Soon after sunrise we fell in rear of Blount's battery (Seventeenth Ohio) and advanced within 200 yards of the edge of the woods, and formed on the left of the Sixteenth Indiana, facing the enemy's works. I threw out a company of skirmishers to the edge of the woods, who immediately opened fire on the enemy's skirmishers and kept it up more or less briskly until they were withdrawn, and drawing upon us an occasional shot or shell from the enemy's batteries.
About noon a written order was brought me that we should advance when the Sixteenth Indiana advanced, adapting our movements to theirs. An hour or two afterward Captain Keigwin, aide to General Burbridge, ordered me to move the regiment to the left of the siege gun, some 200 yards to the rear of our position. I immediately marched the regiment to the rear in line of battle toward the designated position, when Lieutenant Whilldin, another aide to General Burbridge, ordered me to resume my former position immediately, which I did. Soon after Captain Keigwin renewed the former order to move back, in order to uncover the siege battery as it was about to open upon the enemy's works, and to draw in my skirmishers. I immediately complied with the order. In a few minutes after the regiment had taken the new position I was ordered to move it to the old position on the left of the Sixteenth Indiana, and when that regiment advanced to advance with it. I commenced to advance at once, at the same time sending a sergeant with orders to the commander of the skirmishers to advance them to their former position. Before the captain received the order the regiment met and passed the skirmishers, who afterward came up and took their place in line. The regiment had just resumed the old position when the Sixteenth Indiana commenced to advance, and in compliance with my orders we advanced with them. In passing out of the woods and climbing a fence at its edge our line of battle was somewhat disarranged. The regiment on our right did not stop to dress their line, but advanced upon a run, shouting. My regiment did the same, advancing with it. We were immediately assailed both by the enemy's infantry and artillery, but continued to advance until about 300 yards from the woods, when we halted, availing ourselves of whatever protection the nature of the ground afforded, and poured in our fire with good effect upon the enemy, who were partially protected by piles of brush, clump of trees, and stumps. We had occupied this position but a short time when a heavy fire of musketry was poured in upon our right flank. My attention was then called to the fact that the troops on our right had fallen back. I looked and saw them near the woods, retreating. We were on the extreme left and no other Federal troops were in sight. I immediately ordered the regiment to fall back to our old line, where the other troops were forming, and reformed upon that line. We were then ordered to advance upon the enemy, which we immediately did, not halting until we had reached a position in advance of that we had reached before, and never yielding a step, but advancing little by little, till the enemy surrendered, when we were within point-blank musket range of the fort.

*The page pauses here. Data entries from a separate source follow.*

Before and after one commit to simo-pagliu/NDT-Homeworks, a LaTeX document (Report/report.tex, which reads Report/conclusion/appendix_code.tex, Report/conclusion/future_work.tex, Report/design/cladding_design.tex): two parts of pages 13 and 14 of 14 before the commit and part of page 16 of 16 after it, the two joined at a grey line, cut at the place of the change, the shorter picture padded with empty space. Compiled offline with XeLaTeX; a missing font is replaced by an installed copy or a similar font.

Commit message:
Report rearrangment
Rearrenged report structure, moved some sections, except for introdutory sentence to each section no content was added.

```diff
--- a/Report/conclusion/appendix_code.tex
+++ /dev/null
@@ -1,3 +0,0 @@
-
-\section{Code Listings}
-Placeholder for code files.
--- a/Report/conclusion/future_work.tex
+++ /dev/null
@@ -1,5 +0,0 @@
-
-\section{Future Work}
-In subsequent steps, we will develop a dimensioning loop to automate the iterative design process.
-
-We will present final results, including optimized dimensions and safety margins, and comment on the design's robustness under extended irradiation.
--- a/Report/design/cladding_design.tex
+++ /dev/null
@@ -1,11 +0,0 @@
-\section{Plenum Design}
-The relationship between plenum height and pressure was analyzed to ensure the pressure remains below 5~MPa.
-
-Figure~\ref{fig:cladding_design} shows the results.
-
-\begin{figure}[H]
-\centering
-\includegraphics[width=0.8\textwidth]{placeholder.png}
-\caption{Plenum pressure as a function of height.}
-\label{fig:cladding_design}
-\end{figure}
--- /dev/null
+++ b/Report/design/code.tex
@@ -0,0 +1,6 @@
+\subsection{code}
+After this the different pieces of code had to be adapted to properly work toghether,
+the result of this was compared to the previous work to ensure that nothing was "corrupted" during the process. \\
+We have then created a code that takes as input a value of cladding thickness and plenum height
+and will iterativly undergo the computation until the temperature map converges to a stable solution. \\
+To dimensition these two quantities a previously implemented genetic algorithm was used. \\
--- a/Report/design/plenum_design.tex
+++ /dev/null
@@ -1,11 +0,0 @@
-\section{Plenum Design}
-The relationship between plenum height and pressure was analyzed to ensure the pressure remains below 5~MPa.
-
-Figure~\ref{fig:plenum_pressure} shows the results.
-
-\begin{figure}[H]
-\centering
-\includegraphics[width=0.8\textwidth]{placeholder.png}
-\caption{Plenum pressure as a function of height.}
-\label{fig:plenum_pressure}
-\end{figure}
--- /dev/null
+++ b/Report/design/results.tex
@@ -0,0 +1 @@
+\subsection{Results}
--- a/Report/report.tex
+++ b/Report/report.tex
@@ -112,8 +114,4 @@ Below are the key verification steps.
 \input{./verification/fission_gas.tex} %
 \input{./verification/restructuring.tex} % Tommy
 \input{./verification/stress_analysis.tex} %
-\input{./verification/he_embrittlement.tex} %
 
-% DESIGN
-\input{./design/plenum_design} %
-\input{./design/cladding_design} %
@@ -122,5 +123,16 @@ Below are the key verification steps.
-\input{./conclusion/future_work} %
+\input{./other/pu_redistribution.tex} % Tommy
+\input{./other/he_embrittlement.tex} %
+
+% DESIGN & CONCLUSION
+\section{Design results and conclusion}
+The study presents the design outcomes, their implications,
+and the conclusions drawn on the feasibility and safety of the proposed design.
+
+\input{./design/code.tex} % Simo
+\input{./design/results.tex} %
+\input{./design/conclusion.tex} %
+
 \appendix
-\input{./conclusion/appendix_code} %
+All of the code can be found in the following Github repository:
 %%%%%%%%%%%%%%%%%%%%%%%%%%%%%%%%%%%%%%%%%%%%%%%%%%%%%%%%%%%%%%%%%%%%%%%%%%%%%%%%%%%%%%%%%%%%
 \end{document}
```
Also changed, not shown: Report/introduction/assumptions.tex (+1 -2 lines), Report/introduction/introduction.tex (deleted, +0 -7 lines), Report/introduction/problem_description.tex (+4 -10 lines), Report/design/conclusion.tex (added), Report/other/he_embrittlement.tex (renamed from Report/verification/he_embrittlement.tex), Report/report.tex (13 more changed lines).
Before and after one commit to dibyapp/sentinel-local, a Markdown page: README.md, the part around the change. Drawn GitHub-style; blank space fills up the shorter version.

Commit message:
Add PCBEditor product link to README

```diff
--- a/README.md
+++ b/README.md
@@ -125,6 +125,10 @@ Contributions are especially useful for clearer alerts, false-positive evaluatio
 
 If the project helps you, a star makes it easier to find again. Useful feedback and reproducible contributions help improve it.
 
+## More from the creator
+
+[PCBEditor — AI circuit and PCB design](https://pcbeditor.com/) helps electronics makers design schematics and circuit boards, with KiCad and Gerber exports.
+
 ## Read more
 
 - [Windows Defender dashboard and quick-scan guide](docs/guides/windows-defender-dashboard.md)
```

About the middle of the action we were re-enforced by the Seventy